DR. CRAIG: Well, on this one he seems to think that the chink in the armor is caused by seeing Christian immoralities, violence, persecution of other persons, religious wars between Protestants and Catholics, sexual molestation that has been in the news lately in Christianity. He says when you add up all of these immoralities then the claim of moral superiority flags. Now, when he said that I immediately thought to myself, I think, what you did: wait a minute – that's not what one meant by saying Christian morality is superior. One meant the ethical system of Christian morality is superior – that it identifies correctly goods and evils and moral duties and prohibitions. It isn't meant that Christians are morally superior to other people because, as you say, given our doctrine of sin we know how desperately far short we all fall of the ideal standards. But it is those standards that would represent the superiority of Christian morality.

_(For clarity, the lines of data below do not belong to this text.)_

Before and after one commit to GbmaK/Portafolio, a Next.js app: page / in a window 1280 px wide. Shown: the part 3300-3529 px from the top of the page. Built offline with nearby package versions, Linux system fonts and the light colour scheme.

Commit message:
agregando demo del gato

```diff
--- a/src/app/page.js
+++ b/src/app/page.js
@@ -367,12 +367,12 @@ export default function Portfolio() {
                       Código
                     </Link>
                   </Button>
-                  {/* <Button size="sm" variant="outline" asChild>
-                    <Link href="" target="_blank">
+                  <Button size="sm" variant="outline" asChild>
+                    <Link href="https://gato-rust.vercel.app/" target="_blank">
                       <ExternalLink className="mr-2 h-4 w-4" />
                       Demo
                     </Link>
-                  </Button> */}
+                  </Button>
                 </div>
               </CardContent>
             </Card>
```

KEVIN HARRIS: You can list all the perversions of Christianity and not list the version of Christianity that depicts what Christianity really is. I mean, we can list all the things that are failings, we can list the failures of Christians, but then avoid what Christ taught.

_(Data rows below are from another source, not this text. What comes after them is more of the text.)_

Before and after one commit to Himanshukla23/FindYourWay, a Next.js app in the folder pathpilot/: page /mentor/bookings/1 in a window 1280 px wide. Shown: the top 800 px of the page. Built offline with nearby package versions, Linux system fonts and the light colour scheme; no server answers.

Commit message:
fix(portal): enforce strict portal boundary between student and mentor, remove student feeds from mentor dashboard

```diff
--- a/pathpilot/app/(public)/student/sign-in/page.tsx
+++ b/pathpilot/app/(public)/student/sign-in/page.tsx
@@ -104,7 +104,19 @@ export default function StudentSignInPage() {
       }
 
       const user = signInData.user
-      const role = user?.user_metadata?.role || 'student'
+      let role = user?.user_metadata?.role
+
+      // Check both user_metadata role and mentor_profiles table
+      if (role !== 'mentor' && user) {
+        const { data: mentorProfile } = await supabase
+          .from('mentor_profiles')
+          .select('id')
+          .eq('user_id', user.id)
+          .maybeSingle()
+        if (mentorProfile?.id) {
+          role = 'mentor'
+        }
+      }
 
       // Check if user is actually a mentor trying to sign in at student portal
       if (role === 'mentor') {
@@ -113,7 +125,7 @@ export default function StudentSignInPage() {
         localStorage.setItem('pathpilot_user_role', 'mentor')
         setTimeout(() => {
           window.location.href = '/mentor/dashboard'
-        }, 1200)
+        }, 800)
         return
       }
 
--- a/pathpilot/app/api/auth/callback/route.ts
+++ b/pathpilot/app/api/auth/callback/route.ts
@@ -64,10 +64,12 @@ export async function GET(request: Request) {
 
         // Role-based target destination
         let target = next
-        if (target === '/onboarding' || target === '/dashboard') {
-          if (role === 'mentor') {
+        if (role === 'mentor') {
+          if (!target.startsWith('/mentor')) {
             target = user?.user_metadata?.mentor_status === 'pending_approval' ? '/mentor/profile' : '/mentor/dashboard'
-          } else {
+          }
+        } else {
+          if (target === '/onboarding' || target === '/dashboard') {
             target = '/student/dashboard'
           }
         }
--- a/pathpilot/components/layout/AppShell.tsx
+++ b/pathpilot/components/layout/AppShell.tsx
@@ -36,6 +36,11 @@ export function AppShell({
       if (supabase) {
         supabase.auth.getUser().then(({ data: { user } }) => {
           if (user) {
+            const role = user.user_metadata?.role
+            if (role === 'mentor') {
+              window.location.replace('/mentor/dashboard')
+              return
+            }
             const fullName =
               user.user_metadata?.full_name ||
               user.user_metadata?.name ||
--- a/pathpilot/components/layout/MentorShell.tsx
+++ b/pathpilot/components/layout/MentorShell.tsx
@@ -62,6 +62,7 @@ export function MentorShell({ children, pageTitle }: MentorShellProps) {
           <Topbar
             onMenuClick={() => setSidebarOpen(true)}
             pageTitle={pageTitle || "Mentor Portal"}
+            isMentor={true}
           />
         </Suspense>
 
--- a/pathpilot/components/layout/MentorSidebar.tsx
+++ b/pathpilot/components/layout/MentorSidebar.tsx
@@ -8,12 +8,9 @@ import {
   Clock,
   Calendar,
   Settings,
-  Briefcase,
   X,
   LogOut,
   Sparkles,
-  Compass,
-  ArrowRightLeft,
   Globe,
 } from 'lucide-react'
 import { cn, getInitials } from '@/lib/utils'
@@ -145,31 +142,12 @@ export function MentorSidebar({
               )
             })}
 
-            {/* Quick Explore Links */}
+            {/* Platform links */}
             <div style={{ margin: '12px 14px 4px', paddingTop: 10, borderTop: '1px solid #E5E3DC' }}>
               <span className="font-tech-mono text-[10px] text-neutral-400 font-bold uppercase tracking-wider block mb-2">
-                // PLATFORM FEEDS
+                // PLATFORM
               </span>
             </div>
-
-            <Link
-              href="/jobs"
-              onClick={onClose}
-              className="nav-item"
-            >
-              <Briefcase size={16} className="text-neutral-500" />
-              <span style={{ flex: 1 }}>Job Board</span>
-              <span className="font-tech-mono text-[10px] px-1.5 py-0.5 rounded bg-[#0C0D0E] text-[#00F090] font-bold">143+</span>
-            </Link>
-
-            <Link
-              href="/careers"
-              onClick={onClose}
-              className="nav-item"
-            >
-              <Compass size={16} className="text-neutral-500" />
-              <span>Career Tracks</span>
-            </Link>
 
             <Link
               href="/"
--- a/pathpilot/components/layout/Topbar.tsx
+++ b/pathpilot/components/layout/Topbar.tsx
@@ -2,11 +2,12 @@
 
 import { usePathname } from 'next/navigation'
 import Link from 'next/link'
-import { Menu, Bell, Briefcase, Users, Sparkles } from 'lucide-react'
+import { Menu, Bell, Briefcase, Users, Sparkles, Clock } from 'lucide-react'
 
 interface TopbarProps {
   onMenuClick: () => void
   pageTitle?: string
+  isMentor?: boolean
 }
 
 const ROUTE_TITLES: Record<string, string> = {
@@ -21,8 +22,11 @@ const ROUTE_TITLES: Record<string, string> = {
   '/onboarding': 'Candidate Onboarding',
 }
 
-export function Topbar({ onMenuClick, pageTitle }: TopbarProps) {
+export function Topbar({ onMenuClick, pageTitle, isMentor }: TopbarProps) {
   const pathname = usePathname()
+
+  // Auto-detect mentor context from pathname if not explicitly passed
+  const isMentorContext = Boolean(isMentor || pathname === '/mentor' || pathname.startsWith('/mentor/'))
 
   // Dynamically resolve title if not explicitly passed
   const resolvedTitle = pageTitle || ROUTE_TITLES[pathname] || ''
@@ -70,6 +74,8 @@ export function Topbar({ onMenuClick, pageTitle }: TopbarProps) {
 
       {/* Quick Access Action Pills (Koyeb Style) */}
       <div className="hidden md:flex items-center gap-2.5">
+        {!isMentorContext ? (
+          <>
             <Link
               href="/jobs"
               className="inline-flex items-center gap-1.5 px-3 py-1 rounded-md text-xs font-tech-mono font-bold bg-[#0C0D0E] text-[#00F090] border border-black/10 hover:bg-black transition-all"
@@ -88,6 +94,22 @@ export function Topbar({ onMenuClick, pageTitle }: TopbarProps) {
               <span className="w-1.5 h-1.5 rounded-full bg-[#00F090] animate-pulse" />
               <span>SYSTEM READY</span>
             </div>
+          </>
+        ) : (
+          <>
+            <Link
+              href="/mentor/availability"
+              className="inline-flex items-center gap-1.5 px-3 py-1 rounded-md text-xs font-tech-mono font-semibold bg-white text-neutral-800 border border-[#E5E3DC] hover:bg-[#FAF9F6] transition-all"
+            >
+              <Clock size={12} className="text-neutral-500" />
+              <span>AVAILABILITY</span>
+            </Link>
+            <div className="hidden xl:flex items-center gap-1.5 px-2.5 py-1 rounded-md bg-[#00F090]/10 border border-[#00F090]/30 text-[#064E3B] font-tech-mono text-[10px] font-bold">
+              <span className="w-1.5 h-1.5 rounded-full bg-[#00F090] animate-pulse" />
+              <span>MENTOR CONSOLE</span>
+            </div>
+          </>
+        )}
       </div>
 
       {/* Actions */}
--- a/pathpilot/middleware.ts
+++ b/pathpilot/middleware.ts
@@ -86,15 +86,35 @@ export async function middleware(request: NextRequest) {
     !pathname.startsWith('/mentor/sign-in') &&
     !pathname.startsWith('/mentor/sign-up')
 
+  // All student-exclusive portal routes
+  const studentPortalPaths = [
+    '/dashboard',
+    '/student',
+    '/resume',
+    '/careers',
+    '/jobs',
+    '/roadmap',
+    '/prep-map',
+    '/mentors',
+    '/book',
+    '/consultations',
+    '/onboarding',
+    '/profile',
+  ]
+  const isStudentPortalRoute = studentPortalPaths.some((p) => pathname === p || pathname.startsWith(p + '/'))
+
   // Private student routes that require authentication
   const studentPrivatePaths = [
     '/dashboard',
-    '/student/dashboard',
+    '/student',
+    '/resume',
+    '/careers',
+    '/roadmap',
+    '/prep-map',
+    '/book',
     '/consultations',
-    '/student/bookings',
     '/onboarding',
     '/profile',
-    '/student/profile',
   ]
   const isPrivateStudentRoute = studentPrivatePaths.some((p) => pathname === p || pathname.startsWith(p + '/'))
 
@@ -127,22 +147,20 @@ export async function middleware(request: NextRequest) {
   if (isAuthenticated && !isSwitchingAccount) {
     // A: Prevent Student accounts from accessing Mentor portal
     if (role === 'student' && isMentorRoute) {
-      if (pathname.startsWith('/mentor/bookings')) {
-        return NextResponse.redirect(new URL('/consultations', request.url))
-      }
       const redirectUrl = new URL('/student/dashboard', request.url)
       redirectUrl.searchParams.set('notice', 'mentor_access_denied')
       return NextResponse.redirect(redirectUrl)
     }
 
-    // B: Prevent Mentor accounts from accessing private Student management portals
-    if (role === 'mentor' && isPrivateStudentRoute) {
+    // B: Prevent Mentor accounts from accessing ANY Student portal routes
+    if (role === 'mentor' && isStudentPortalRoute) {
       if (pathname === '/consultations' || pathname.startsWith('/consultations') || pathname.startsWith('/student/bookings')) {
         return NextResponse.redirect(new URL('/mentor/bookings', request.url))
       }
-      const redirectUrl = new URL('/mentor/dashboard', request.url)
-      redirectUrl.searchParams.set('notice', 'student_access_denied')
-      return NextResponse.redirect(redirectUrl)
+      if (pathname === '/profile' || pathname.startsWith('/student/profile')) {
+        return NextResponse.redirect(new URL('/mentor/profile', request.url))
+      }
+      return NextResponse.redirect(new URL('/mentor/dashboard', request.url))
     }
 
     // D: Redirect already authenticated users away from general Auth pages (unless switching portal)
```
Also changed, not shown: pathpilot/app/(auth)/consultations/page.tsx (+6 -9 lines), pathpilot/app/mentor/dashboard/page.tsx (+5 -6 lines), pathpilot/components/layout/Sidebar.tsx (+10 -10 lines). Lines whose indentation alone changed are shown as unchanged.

DR. CRAIG: Yes. So the phrase is ambiguous when he talks about the superiority of Christian morality.

KEVIN HARRIS: What about this one: “The same Pastor, in his moral mood, may warn that a society without God will devolve into tyranny, gross immorality, and violence.”

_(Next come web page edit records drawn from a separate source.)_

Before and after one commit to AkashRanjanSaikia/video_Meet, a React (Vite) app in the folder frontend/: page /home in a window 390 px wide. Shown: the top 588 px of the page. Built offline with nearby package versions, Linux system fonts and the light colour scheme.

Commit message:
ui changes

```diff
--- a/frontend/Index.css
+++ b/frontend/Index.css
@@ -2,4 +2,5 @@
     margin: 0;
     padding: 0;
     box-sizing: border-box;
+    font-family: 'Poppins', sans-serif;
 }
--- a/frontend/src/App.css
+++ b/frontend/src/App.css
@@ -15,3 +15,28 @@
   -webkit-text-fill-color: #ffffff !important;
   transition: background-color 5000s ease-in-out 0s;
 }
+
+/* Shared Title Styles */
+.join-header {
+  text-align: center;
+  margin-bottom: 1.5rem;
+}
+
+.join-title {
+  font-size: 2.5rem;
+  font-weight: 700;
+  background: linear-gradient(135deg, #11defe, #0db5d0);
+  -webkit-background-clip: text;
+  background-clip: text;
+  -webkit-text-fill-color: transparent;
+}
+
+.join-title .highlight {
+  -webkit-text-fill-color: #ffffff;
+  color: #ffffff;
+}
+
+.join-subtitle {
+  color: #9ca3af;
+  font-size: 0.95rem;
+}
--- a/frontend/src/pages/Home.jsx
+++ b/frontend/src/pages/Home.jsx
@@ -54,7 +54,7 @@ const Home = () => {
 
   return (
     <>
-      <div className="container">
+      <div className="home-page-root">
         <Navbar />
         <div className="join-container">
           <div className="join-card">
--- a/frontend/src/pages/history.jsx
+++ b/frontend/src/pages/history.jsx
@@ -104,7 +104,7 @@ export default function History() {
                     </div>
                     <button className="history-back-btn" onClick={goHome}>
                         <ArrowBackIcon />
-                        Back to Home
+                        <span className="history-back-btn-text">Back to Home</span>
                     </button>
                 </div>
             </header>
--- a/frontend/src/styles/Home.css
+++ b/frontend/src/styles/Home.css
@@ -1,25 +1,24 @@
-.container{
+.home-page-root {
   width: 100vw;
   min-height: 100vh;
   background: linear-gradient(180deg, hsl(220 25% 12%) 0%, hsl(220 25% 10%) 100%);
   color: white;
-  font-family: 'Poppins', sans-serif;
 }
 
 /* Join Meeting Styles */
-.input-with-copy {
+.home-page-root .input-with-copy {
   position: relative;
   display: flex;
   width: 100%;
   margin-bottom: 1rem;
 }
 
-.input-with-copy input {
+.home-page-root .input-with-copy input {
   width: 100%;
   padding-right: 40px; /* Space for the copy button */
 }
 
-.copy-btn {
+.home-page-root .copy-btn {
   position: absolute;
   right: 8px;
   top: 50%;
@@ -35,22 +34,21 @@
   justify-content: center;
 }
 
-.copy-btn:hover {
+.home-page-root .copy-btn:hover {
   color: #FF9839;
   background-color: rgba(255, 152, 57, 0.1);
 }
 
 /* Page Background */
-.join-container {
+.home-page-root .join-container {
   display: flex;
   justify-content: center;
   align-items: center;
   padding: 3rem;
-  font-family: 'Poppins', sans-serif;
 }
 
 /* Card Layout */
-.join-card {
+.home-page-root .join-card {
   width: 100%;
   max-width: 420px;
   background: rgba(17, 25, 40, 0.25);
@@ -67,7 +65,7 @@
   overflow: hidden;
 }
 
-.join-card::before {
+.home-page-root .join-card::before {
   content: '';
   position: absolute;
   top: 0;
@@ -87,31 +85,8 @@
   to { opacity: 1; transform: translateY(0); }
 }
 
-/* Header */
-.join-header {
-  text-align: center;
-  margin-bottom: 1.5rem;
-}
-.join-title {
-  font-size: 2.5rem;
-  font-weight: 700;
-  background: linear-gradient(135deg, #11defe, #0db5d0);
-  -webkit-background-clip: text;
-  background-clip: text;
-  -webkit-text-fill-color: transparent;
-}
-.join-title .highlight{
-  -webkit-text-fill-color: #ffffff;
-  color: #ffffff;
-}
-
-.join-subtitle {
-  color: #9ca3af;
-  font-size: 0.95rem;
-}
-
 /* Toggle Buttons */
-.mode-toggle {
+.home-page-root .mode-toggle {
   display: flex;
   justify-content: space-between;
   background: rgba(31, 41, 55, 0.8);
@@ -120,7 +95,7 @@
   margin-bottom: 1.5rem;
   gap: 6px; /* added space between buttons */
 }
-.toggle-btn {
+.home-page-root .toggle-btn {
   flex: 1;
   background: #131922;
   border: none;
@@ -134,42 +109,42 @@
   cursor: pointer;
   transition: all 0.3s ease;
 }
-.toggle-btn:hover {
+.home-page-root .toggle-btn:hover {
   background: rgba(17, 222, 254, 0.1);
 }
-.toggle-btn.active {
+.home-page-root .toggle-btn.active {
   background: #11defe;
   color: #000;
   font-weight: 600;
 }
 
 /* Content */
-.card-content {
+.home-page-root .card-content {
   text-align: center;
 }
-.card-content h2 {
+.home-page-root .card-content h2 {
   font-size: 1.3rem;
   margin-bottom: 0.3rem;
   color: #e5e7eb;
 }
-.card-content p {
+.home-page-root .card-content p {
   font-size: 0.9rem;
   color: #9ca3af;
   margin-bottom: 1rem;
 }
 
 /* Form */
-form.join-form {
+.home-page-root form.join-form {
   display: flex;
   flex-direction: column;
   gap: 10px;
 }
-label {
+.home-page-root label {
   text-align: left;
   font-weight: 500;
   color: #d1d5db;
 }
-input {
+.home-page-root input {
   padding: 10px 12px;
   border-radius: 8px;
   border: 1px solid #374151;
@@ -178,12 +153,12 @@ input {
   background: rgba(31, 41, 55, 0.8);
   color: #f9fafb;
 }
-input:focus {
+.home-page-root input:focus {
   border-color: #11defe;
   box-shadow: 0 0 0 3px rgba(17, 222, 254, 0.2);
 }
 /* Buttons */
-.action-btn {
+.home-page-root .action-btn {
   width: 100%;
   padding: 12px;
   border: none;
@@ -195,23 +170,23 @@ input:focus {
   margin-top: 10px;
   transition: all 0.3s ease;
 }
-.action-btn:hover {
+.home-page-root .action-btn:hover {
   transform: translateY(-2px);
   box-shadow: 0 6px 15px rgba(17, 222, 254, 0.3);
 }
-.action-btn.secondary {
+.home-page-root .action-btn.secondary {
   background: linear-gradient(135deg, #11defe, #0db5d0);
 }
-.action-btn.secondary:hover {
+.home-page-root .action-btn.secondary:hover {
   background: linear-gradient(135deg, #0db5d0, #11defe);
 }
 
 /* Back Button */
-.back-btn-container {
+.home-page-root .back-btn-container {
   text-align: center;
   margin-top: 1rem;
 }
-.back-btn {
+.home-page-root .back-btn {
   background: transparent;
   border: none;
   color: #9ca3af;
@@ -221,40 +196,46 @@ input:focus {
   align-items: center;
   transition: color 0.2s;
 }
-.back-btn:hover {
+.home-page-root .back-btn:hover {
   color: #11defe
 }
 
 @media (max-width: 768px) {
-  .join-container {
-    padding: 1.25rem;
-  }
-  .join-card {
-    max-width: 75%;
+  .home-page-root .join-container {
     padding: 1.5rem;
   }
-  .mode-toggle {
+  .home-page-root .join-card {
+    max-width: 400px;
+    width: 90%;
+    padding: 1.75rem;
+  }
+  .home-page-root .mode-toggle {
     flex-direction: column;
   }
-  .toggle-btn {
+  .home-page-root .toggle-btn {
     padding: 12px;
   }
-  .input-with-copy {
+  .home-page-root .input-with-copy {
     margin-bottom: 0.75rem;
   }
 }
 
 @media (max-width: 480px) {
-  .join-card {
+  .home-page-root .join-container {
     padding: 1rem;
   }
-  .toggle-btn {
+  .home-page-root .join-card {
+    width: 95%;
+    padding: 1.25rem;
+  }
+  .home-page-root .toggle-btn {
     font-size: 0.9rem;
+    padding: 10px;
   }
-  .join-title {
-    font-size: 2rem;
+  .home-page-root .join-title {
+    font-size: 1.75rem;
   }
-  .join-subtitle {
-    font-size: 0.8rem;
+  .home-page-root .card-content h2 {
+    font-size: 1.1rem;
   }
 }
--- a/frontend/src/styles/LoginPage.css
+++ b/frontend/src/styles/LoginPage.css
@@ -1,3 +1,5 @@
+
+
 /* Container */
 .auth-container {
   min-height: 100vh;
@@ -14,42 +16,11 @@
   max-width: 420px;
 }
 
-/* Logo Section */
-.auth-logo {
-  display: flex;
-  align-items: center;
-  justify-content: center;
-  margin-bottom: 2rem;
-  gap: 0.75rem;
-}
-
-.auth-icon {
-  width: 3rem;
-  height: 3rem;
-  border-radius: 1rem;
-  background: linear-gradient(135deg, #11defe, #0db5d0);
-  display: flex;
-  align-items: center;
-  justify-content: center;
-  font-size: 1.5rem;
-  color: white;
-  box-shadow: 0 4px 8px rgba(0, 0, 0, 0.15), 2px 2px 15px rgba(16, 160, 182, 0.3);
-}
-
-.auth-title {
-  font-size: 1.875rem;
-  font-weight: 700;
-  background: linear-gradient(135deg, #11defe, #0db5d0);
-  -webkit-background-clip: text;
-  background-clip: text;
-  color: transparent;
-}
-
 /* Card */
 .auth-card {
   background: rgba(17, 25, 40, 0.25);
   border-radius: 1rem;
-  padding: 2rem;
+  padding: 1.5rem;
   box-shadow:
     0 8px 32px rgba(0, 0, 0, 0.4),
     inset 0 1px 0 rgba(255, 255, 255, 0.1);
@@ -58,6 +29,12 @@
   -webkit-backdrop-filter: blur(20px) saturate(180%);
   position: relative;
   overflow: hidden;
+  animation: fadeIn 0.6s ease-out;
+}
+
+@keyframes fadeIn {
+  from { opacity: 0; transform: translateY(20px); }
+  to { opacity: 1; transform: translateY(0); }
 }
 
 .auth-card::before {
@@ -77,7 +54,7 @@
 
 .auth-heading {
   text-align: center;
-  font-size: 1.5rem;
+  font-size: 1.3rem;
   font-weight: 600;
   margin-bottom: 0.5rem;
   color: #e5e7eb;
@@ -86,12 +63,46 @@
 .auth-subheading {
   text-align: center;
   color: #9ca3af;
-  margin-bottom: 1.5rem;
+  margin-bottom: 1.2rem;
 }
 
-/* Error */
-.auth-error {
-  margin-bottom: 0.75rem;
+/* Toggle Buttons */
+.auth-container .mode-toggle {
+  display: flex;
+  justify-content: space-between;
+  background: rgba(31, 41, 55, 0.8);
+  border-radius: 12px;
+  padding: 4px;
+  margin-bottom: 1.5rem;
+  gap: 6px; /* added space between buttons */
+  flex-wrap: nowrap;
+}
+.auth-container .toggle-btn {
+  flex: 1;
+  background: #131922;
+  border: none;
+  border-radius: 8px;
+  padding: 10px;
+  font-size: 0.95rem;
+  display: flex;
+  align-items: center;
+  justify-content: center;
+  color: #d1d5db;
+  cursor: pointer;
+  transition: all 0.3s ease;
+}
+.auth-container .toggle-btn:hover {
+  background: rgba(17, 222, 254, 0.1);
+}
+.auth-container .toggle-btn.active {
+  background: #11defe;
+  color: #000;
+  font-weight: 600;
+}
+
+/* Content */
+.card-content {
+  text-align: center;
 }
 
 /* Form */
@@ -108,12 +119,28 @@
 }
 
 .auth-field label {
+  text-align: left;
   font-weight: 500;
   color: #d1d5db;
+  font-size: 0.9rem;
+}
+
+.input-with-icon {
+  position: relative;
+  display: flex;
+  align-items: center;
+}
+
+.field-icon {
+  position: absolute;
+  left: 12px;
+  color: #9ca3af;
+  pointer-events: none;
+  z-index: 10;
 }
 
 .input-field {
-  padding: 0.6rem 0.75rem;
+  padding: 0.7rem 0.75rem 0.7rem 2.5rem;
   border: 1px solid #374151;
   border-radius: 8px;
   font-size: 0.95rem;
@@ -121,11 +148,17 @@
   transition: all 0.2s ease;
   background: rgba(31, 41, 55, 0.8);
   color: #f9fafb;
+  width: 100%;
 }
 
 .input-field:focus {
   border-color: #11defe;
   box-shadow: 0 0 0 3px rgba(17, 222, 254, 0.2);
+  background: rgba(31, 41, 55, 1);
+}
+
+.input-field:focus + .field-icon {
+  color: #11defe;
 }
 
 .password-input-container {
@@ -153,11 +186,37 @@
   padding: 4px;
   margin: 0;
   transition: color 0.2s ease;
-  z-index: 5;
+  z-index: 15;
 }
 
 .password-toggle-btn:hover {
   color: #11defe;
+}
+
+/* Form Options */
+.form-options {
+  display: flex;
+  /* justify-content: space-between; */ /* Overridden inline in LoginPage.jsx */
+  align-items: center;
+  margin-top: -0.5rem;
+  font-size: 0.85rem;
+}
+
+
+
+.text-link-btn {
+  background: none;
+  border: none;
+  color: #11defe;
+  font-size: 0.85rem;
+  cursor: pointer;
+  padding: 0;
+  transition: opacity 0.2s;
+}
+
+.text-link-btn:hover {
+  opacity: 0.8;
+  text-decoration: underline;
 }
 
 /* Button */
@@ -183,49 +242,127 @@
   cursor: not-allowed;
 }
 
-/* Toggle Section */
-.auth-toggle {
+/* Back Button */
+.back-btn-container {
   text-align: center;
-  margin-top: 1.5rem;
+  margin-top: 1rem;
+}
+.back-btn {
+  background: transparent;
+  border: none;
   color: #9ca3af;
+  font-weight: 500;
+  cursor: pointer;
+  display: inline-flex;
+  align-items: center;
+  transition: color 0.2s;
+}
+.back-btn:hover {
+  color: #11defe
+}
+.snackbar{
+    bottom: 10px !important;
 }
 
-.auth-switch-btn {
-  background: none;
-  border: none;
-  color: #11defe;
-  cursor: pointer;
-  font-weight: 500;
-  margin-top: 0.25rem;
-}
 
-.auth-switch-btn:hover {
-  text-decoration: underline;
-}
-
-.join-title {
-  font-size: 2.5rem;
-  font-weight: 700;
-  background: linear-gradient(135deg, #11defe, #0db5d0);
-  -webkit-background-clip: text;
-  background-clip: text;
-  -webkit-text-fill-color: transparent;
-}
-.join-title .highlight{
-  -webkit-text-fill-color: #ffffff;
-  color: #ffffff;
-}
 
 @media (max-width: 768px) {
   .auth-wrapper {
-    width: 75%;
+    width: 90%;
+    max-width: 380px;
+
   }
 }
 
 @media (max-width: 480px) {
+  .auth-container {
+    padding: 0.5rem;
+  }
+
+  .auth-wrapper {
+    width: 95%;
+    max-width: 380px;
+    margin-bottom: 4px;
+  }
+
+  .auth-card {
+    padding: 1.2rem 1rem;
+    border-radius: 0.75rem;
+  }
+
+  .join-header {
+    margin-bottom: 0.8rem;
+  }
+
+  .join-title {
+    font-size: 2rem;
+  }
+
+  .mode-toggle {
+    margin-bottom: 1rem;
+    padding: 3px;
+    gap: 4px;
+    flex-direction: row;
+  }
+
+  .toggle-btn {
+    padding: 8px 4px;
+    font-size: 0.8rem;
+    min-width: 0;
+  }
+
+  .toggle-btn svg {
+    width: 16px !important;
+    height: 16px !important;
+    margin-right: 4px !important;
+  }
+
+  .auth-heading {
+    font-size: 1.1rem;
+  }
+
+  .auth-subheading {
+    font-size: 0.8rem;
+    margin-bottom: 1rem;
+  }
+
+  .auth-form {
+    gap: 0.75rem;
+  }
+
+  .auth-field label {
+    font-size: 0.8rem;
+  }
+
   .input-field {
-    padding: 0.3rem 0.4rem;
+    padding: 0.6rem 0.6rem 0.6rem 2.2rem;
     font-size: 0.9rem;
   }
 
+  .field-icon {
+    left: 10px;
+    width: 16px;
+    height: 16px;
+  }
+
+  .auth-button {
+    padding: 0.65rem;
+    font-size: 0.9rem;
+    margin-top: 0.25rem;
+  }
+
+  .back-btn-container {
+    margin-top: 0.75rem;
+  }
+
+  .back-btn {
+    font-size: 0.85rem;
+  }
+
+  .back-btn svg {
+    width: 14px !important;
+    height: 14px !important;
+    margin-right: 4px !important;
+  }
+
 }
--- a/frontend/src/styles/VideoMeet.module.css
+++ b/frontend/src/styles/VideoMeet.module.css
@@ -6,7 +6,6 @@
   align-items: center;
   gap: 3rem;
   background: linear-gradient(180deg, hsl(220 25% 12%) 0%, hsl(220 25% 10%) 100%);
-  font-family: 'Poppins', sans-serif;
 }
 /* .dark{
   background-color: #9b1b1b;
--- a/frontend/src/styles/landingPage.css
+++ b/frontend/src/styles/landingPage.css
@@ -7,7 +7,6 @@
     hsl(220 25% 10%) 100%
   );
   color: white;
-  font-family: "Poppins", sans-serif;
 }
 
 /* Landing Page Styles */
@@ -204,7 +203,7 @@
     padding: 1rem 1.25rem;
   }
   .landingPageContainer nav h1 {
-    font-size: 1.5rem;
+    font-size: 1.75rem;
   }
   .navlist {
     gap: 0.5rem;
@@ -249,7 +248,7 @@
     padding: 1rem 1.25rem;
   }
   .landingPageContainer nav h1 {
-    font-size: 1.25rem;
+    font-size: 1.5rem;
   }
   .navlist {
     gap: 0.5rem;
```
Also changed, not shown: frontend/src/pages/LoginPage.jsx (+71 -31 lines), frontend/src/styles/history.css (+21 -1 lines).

DR. CRAIG: Yes, there's some evidence for that. When you look at, for example, Soviet society in the aftermath of Stalin and other secular societies this often does happen. Now, what he points out is that the congregant may look at the world today and realize that the least religious nations (the most godless, I'm quoting here) are those in northern Europe such as Sweden, for example, and yet these also seem to be the most civil societies on the planet. What he fails to appreciate there is that Sweden has centuries of Lutheran cultural influence in it. This is not a non-Christian society in that sense. It is a society which lives on borrowed values from these centuries of Christianity that dominated this culture. So I think that's not really a fair example of the way a godless society will always function.

KEVIN HARRIS: He wraps it up and says,

Pastors, beware. Avoid excessive claims. Speak honestly. Otherwise you have only yourself to blame for shepherding portions of your flock into the swelling ranks of secular Humanism.

DR. CRAIG: It's good advice, and I would want to return the same advice to our humanist friends. Do not make excessive claims on behalf of humanism. For example, “There is no evidence for God.” That can be shattered fairly easily by showing some sort of evidence that there is a creator and designer of the universe. That might produce a chink in the humanist’s armor that could lead to serious doubts that might lead him down the path to Christian belief. Or how about this one: “Jesus of Nazareth never existed.” How many times have we heard that exaggerated claim made from people like Robert Price or Richard Carrier? That belief, too, can be devastated by an understanding of the historical credibility of the Gospels and extra-biblical sources for Jesus of Nazareth. Or how about this one from Christopher Hitchens: “Religion poisons everything.” Now that, if any claim is exaggerated, is one that really is over-the-top. Christianity has been the most positive influence for good within Western world history, being responsible for founding of universities, modern medicine and nursing, the elevation of women in society, literacy and education, the promotion of societal goods in the Third World. Despite all of its imperfections, Christianity has been a tremendous force for good in the history of humankind. Or finally, how about this one: “Christians are intellectually backward.” How many times have we heard atheists speak condescendingly of Christians? And that can easily be shattered when you encounter an Alvin Plantinga, N. T. Wright, Christopher Isham, and other brilliant philosophers, scientists, and historians who are clearly smarter than you are and yet have a deep Christian commitment.[2]


[2]                            Total Running Time: 18:50 (Copyright © 2018 William Lane Craig)